• _EXERCISE DIRECTIONS_
Copy the entries exactly. Their pictures do not belong in the copy.

┄┄┄┄┄┄┄┄┄┄┄┄┄┄┄┄┄┄┄┄

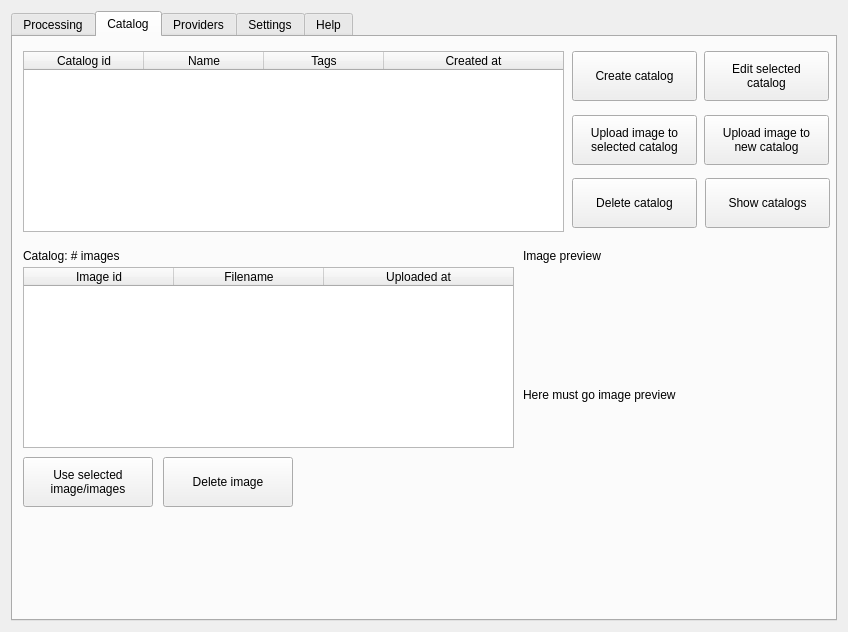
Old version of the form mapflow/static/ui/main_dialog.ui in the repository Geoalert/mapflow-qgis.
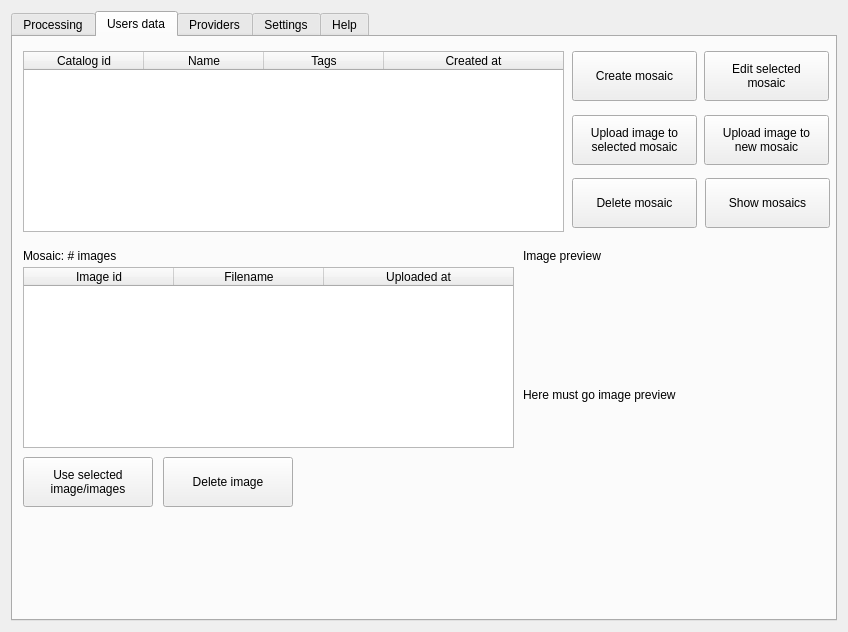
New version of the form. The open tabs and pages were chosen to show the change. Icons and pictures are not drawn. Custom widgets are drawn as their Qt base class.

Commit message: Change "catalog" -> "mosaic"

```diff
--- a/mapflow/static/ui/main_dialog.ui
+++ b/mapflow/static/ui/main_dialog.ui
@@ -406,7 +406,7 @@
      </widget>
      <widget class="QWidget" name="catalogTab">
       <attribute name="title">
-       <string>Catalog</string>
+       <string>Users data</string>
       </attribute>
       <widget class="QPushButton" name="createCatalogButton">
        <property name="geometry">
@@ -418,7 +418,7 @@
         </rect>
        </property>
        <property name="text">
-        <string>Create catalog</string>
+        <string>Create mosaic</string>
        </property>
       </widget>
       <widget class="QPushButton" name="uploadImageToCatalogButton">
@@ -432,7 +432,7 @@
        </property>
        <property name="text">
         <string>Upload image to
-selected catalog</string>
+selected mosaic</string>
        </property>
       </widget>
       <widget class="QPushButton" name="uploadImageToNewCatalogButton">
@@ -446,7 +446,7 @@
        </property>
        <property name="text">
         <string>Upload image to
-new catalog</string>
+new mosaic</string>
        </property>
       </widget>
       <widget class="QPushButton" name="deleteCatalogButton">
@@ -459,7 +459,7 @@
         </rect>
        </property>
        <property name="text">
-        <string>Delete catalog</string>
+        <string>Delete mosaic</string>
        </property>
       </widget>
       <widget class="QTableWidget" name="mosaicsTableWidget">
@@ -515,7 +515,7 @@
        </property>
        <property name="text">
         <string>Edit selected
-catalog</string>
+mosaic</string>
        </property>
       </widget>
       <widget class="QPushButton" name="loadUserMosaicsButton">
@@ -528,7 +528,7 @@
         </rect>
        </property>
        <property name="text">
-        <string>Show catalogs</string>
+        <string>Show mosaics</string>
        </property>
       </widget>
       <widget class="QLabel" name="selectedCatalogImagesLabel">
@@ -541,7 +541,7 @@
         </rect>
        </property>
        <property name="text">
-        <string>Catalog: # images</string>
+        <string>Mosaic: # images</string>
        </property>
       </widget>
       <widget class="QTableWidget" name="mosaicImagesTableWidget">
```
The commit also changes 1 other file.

┄┄┄┄┄┄┄┄┄┄┄┄┄┄┄┄┄┄┄┄

• _WRITTEN SOLUTION_
Old version of the form mapflow/static/ui/main_dialog.ui in the repository Geoalert/mapflow-qgis.
New version of the form. The open tabs and pages were chosen to show the change. Icons and pictures are not drawn. Custom widgets are drawn as their Qt base class.

Commit message: Change "catalog" -> "mosaic"

```diff
--- a/mapflow/static/ui/main_dialog.ui
+++ b/mapflow/static/ui/main_dialog.ui
@@ -406,7 +406,7 @@
      </widget>
      <widget class="QWidget" name="catalogTab">
       <attribute name="title">
-       <string>Catalog</string>
+       <string>Users data</string>
       </attribute>
       <widget class="QPushButton" name="createCatalogButton">
        <property name="geometry">
@@ -418,7 +418,7 @@
         </rect>
        </property>
        <property name="text">
-        <string>Create catalog</string>
+        <string>Create mosaic</string>
        </property>
       </widget>
       <widget class="QPushButton" name="uploadImageToCatalogButton">
@@ -432,7 +432,7 @@
        </property>
        <property name="text">
         <string>Upload image to
-selected catalog</string>
+selected mosaic</string>
        </property>
       </widget>
       <widget class="QPushButton" name="uploadImageToNewCatalogButton">
@@ -446,7 +446,7 @@
        </property>
        <property name="text">
         <string>Upload image to
-new catalog</string>
+new mosaic</string>
        </property>
       </widget>
       <widget class="QPushButton" name="deleteCatalogButton">
@@ -459,7 +459,7 @@
         </rect>
        </property>
        <property name="text">
-        <string>Delete catalog</string>
+        <string>Delete mosaic</string>
        </property>
       </widget>
       <widget class="QTableWidget" name="mosaicsTableWidget">
@@ -515,7 +515,7 @@
        </property>
        <property name="text">
         <string>Edit selected
-catalog</string>
+mosaic</string>
        </property>
       </widget>
       <widget class="QPushButton" name="loadUserMosaicsButton">
@@ -528,7 +528,7 @@
         </rect>
        </property>
        <property name="text">
-        <string>Show catalogs</string>
+        <string>Show mosaics</string>
        </property>
       </widget>
       <widget class="QLabel" name="selectedCatalogImagesLabel">
@@ -541,7 +541,7 @@
         </rect>
        </property>
        <property name="text">
-        <string>Catalog: # images</string>
+        <string>Mosaic: # images</string>
        </property>
       </widget>
       <widget class="QTableWidget" name="mosaicImagesTableWidget">
```
The commit also changes 1 other file.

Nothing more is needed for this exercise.